Although consistent with a PATHOS-D focus on the primacy of pathogen–host interactions in selecting for depression-promoting genetic variants, the notion that PPD functions as a type of immunological abandonment strategy goes against the general tenor of the theory, which sees the link between depression and immunity as providing overall advantages in the face of infectious morbidity and mortality, whatever their costs in other domains. Whether PPD is associated with behavioral or immune changes that might actually help infant survival—especially in conditions such as high environmental pathogen exposure, reduced metabolic resources or increased infant vulnerability to infection—is a question that to our knowledge has never been examined. Certainly it is possible that PPD-induced maternal withdrawal might have decreased the risk of infant infection in circumstances when the maternal depression resulted from pathogen-induced cytokine activation. It is also intriguing to speculate that PPD might influence the composition of breast milk in ways that might aid nursing infants in avoiding or surviving infection. Intriguingly, a Japanese study found PPD to be associated with increased breast milk concentrations of the cytokine transforming growth factor (TGF)-β2. TGF-β2 has complex pro- and anti-inflammatory effects (Kondo et al, 2011), but in the context of the newborn immune system, it has been shown to have a key role in establishing the mucosal immune response, including production of secretory immunoglobulin A (Ogawa et al, 2004; Oddy and Rosales, 2010). Also of potential relevance, reduced levels of TGF-β have been associated with increased symptom severity in children infected with Plasmodium falciparum (Chaiyaroj et al, 2004; Rovira-Vallbona et al, 2012), suggesting that the provision of increased TGF-β2 in breast milk from depressed mothers might confer some protection against malaria, which has been a primary source of pathogen-induced mortality across human evolution. Importantly, TGF-β and other immune factors in breast milk remain biologically active after passage through the infant stomach as a result of its higher pH (Hennet and Borsig, 2016).

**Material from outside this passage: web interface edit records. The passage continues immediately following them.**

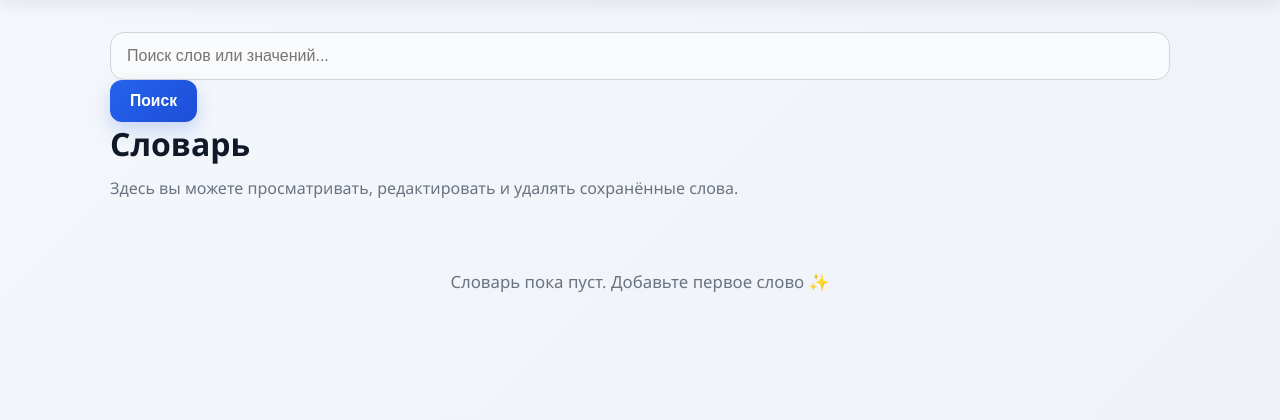
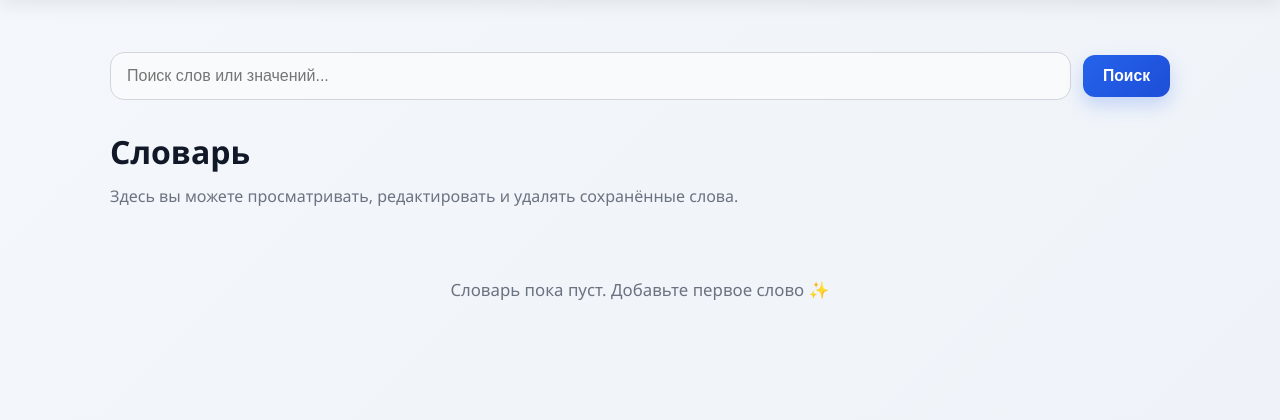
Before and after one commit to lafeya-lamos/webprogram-Word-book, a Django app: page /articles/ in a window 1280 px wide. Shown: the part 70-490 px from the top of the page. Run offline with Django 4.2, Linux system fonts and the light colour scheme; data that the repository does not hold is empty.

Commit message:
add(search): Обновлены CSS-стили для поисковой строки

```diff
--- a/static/css/style.css
+++ b/static/css/style.css
@@ -793,3 +793,37 @@ textarea {
         line-height: 1.8;
     }
 }
+
+/* ===== 搜索框 ===== */
+.search-box {
+    margin: 20px 0 30px;
+}
+
+.search-form {
+    display: flex;
+    gap: 12px;
+    flex-wrap: wrap;
+    align-items: center;
+}
+
+.search-input {
+    flex: 1;
+    min-width: 240px;
+    padding: 12px 14px;
+    border: 1px solid #ccc;
+    border-radius: 10px;
+    font-size: 16px;
+    outline: none;
+    transition: 0.2s ease;
+}
+
+.search-input:focus {
+    border-color: #4f46e5;
+    box-shadow: 0 0 0 3px rgba(79, 70, 229, 0.15);
+}
+
+.search-result-text {
+    margin-bottom: 20px;
+    font-size: 15px;
+    color: #555;
+}
```
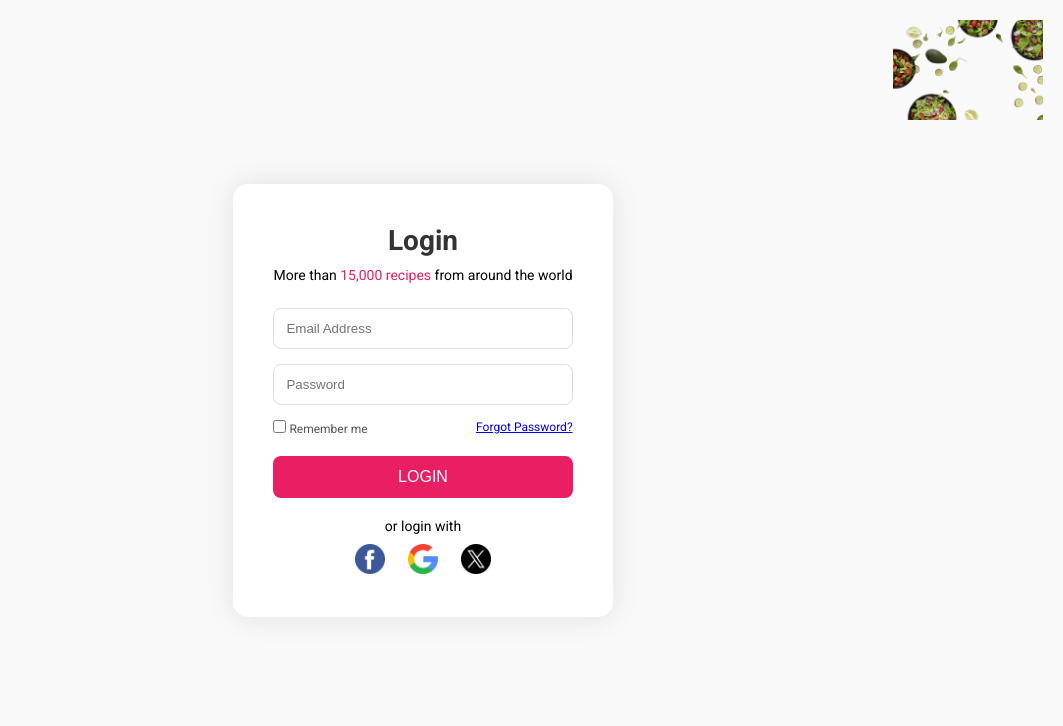
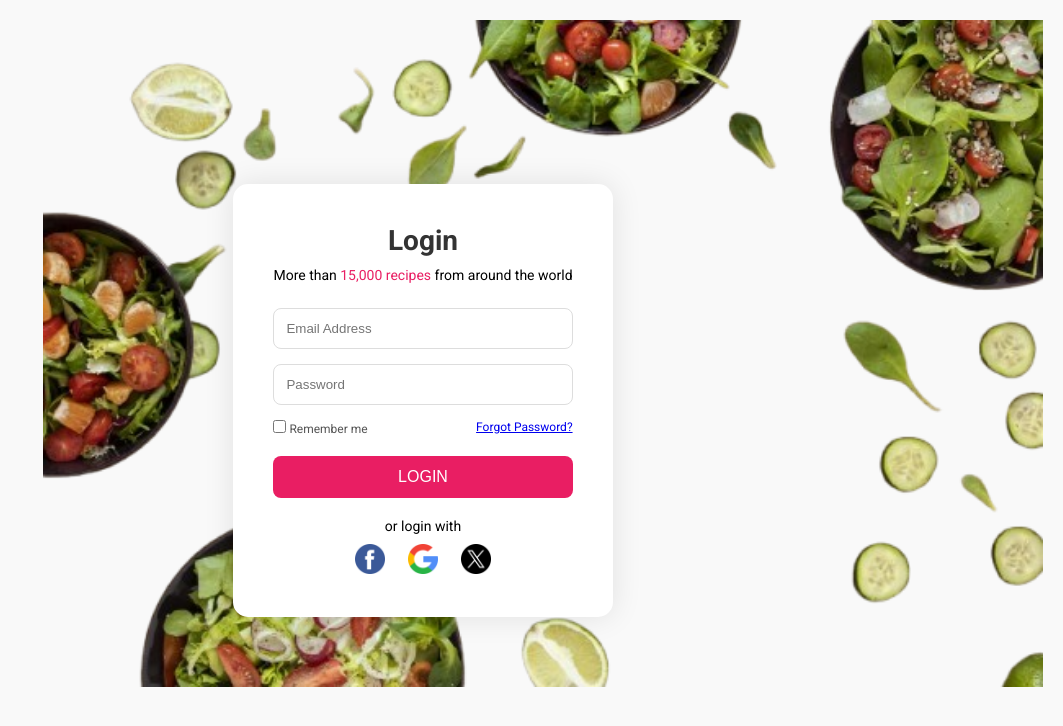
Before and after one commit to siddhikharde/icp12-group-project-2-css-github-biteblomms, a plain HTML site: page pages/login.html in a window 1280 px wide. Shown: the whole page, without its empty margins (217-1280 px from the left). Drawn offline with Linux system fonts and the light colour scheme.

Commit message:
Update login.html
width increased

```diff
--- a/pages/login.html
+++ b/pages/login.html
@@ -25,8 +25,8 @@
 
     .background-image {
       position: absolute;
-      width: 150px;
-      height: auto;
+      width: 1000px;
+      height: display flex ;
       z-index: 1;
     }
 
```
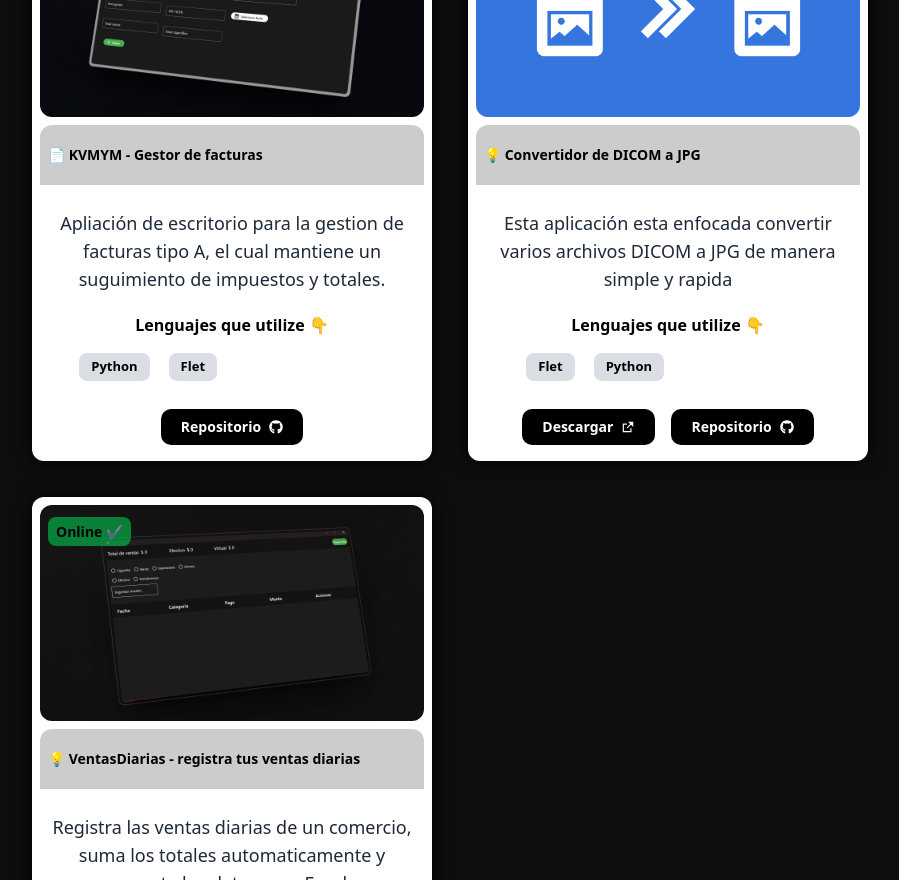
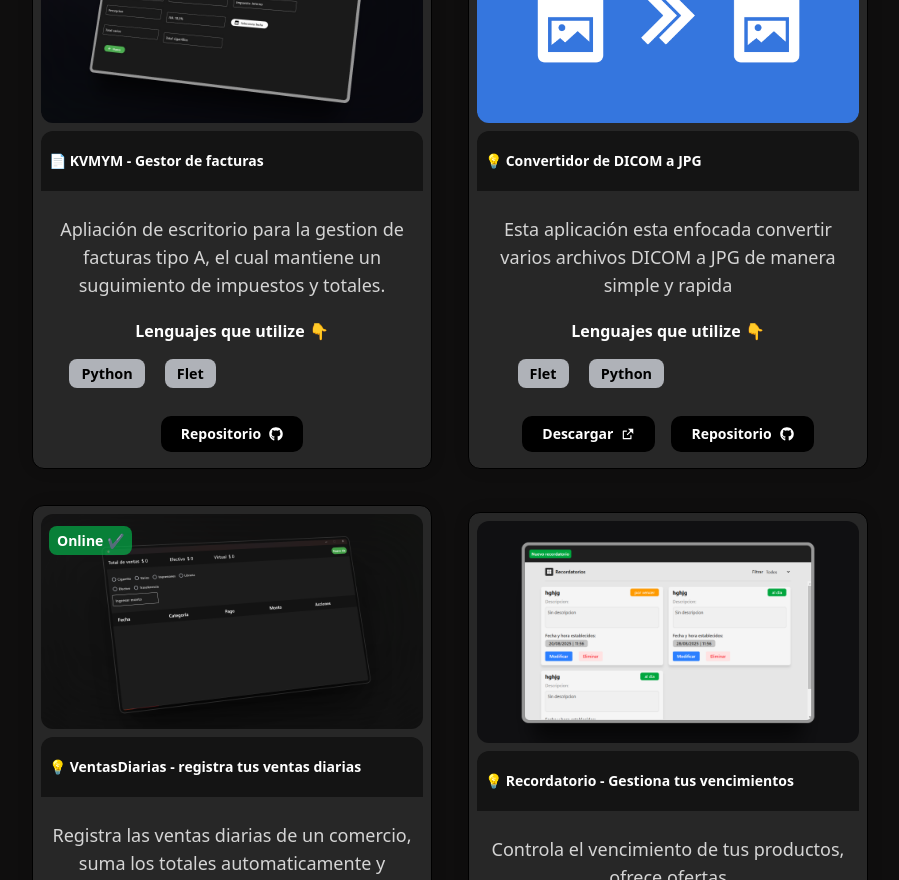
Before and after one commit to matiasDev4/portafolio, a React (Vite) app: page / in a window 1280 px wide. Shown: the part 1920-2800 px from the top of the page, without its empty margins (190-1089 px from the left). Built offline with nearby package versions, Linux system fonts and the light colour scheme.

Commit message:
update colors

```diff
--- a/src/components/App.jsx
+++ b/src/components/App.jsx
@@ -13,7 +13,6 @@ export const  App = () => {
         <div className="flex justify-center">
             <Body />
         </div>
-        <Sobremi2 />
         <Footer />
         </>
     )
--- a/src/components/Body.jsx
+++ b/src/components/Body.jsx
@@ -76,6 +76,17 @@ export const Body = () => {
         "type": "app"
 
     },
+    {
+        "name": "💡 Recordatorio - Gestiona tus vencimientos",
+        "description": "Controla el vencimiento de tus productos, ofrece ofertas",
+        "lenguajes": ["Electron", "React", "TypeScript", "Tailwind"],
+        "img": "proyectos/alarm.png",
+        "link": "https://github.com/matiasDev4/ventas_diarias_app/releases/download/1.0.0/ventas.exe",
+        "link_repo": "https://github.com/matiasDev4",
+        "active": false,
+        "type": "app"
+
+    },
 ]
     return (
         <section className="w-full my-5 flex flex-col items-center">
@@ -84,11 +95,13 @@ export const Body = () => {
         md:max-w-[1200px] ">
             {
                 cards.map(index =>
-                <div className="bg-white m-2 h-auto rounded-xl shadow-[0px_0px_20px_black] lg:max-w-[400px]
-                hover:scale-[1.02] hover:cursor-pointer hover:shadow-[0px_20px_20px_black] transition-all duration-300" key={index.name}>
+                <div className="bg-[#272727] m-2 h-auto rounded-xl shadow-[0px_0px_20px_black]/5 lg:max-w-[400px]
+                hover:scale-[1.02] hover:cursor-pointer hover:shadow-[0px_8px_10px_black]/2 transition-all duration-300
+                border-1 hover:border-[#4b4b4b] text-white border-black
+                " key={index.name}>
                     <div className="p-2 relative hover:[&>div]">
                         <img src={index.img} alt="" className="rounded-xl" />
-                        <div className="bg-black/20 text-black font-bold h-12 lg:h-15 px-2 py-2
+                        <div className="bg-[#141414] text-white font-bold h-12 lg:h-15 px-2 py-2
                         text-sm lg:text-sm rounded-t-xl my-2 flex items-center">
                             <h1>{index.name}</h1>
                         </div>
@@ -96,13 +109,14 @@ export const Body = () => {
                         text-[14px] font-semibold`}>{index.active ? "Online ✔️ " : ""}</span>
                     </div>
                     <div className="flex flex-col items-center p-2 justify-between gap-y-5">
-                        <p className="px-2 text-center text-lg lg:text-lg text-gray-800">{index.description}</p>
+                        <p className="px-2 text-center text-lg lg:text-lg text-white/80">{index.description}</p>
                         <div className="flex flex-col gap-y-4">
                             <h2 className="font-semibold text-center">Lenguajes que utilize 👇</h2>
                             <div className="columns-3 lg:columns-4 gap-2 place-items-center">
                                 {index.lenguajes.map(lenguaje =>
                                     <span
-                                    className="bg-gray-300/80 px-3 py-1 rounded-lg flex items-center text-[13px] font-semibold mb-2 break-inside-avoid ">{lenguaje}</span>
+                                    className="bg-gray-300/80 px-3 py-1 rounded-lg flex items-center text-[0.9rem] mb-2 break-inside-avoid
+                                    text-black font-semibold">{lenguaje}</span>
                                 )}
                             </div>
                         </div>
@@ -110,14 +124,14 @@ export const Body = () => {
                             <a href={index.link} target="_blank" rel="noreferrer"
                             className={`flex flex-row items-center gap-x-2
                             text-white py-2 px-5 rounded-[10px] hover:cursor-pointer
-                            hover:bg-gray-400/90 transition-all duration-300 ${index.active ? "bg-black" : "hidden"}`}>
+                            hover:bg-black/50 transition-all duration-300 ${index.active ? "bg-black" : "hidden"}`}>
                                 {index.type === 'app' ? "Descargar" : "Visitar web"}
                             <span><RiExternalLinkFill /></span></a>
 
                             <a href={index.link_repo} target="_blank" rel="noreferrer"
                             className={`flex flex-row items-center gap-x-2
                             text-white py-2 px-5 rounded-[10px] hover:cursor-pointer
-                            hover:bg-gray-400/90 transition-all duration-300 bg-black`}>
+                            hover:bg-black/50 transition-all duration-300 bg-black`}>
                                 Repositorio
                             <span><FaGithub /></span></a>
                         </div>
```
Also changed, not shown: public/proyectos/alarm.png (added), 1 other file (tests, documents, lock files or other folders).
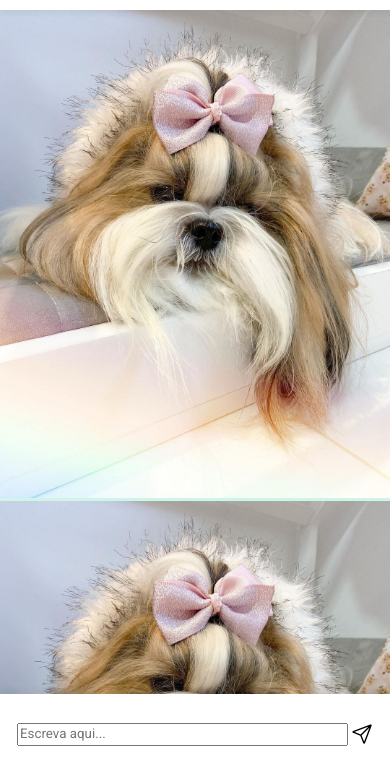
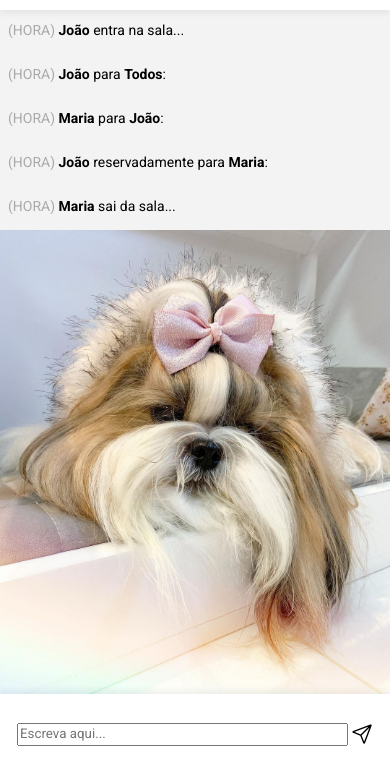
Before and after one commit to Josana-Kla/projeto5-batepapouol, a plain HTML site: page projeto5-batepapouol/index.html in a window 390 px wide. Shown: the part 70-842 px from the top of the page. Drawn offline with nearby package versions, Linux system fonts and the light colour scheme.

Commit message:
feat: link with axios and message chat model in html

```diff
--- a/projeto5-batepapouol/css/style.css
+++ b/projeto5-batepapouol/css/style.css
@@ -47,12 +47,31 @@ body {
     }
 
     main {
-        background-color: rgb(207, 245, 232);
+        background-color: #F3F3F3;
         height: 100vh;
 
         margin: 80px 0;
 
         color: black;
+    }
+
+    main .chat-line {
+        height: 40px;
+
+        display: flex;
+        justify-content:center;
+        align-items: center;
+
+        padding: 0 8px;
+        margin: 4px 0;
+        border-radius: 2px;
+
+        font-size: 14px;
+    }
+
+    .chat-line i {
+        font-style: normal;
+        color: #AAAAAA;
     }
 
 
--- a/projeto5-batepapouol/index.html
+++ b/projeto5-batepapouol/index.html
@@ -18,10 +18,46 @@
 
   <main>
 
+    <div class="chat-line">
+      <span>
+        <i>(HORA)</i>
+        <strong>João</strong> entra na sala...
+      </span>
+    </div>
+
+    <div class="chat-line">
+      <span>
+        <i>(HORA)</i>
+        <strong>João</strong> para <strong>Todos</strong>:
+      </span>
+    </div>
+
+    <div class="chat-line">
+      <span>
+        <i>(HORA)</i>
+        <strong>Maria</strong> para <strong>João</strong>:
+      </span>
+    </div>
+
+    <div class="chat-line">
+      <span>
+        <i>(HORA)</i>
+        <strong>João</strong> reservadamente para <strong>Maria</strong>:
+      </span>
+    </div>
+
+    <div class="chat-line">
+      <span>
+        <i>(HORA)</i>
+        <strong>Maria</strong> sai da sala...
+      </span>
+    </div>
+
     <img src="./assets/dog-test.jpeg" alt="">
     <img src="./assets/dog-test.jpeg" alt="">
 
   </main>
+
 
   <footer class="footer">
     <div class="write-a-message">
@@ -31,8 +67,15 @@
     <ion-icon name="paper-plane-outline"></ion-icon>
   </footer>
 
-
-
+  <!--
+    <div>
+      <img src="./assets/logo.png" alt="logo uol">
+      <form action="#">
+        <input type="text">
+      </form>
+      <button>Entrar</button>
+    </div>
+  -->
 
   <!--
     <aside>
@@ -67,6 +110,8 @@
   <script type="module" src="https://unpkg.com/ionicons@5.5.2/dist/ionicons/ionicons.esm.js"></script>
   <script nomodule src="https://unpkg.com/ionicons@5.5.2/dist/ionicons/ionicons.js"></script>
 
+  <script src="https://cdn.jsdelivr.net/npm/axios/dist/axios.min.js"></script>
+
   <script src="./scripts/main.js"></script>
 </body>
 </html>
--- a/projeto5-batepapouol/scripts/main.js
+++ b/projeto5-batepapouol/scripts/main.js
@@ -0,0 +1 @@
+//prompt("Seu lindo nome:");
```
Lines whose indentation alone changed are shown as unchanged.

In essence, PATHOS-D does nothing more than attempt to instantiate and provide specifics to the observation from the quote that started this article, that ‘the only…compensating fitness benefit that has been documented for major human genetic diseases is resistance to infection’ (Cochran et al, 2000). We have argued that depression and its relationship with inflammation and in particular the acute phase response is yet another example of this evolutionary reality, providing insights into the puzzling lack of consistency of risk alleles across populations as well as the epidemiology of the disorder including its risk factors in ancient and modern times and its age of onset and female preponderance.

Funding and disclosure

Funding for this study was provided for CLR by Mary Sue and Mike Shannon, the Usona Institute and the University of Wisconsin-Madison and for AHM by R03MH100273; R01MH087604; Supported In part by the National Center for Advancing Translational Sciences of the National Institutes of Health under Award number UL1TR000454. The content is solely the responsibility of the authors and does not necessarily represent the official views of the National Institutes of Health. Study funders had no role in the design and conduct of the study; collection, management, analysis and interpretation of the data; preparation, review, or approval of the manuscript; and decision to submit the manuscript for publication. Dr Raison serves on the Scientific Advisory Board for Usona Institute. Dr Miller reports no conflicts of interest.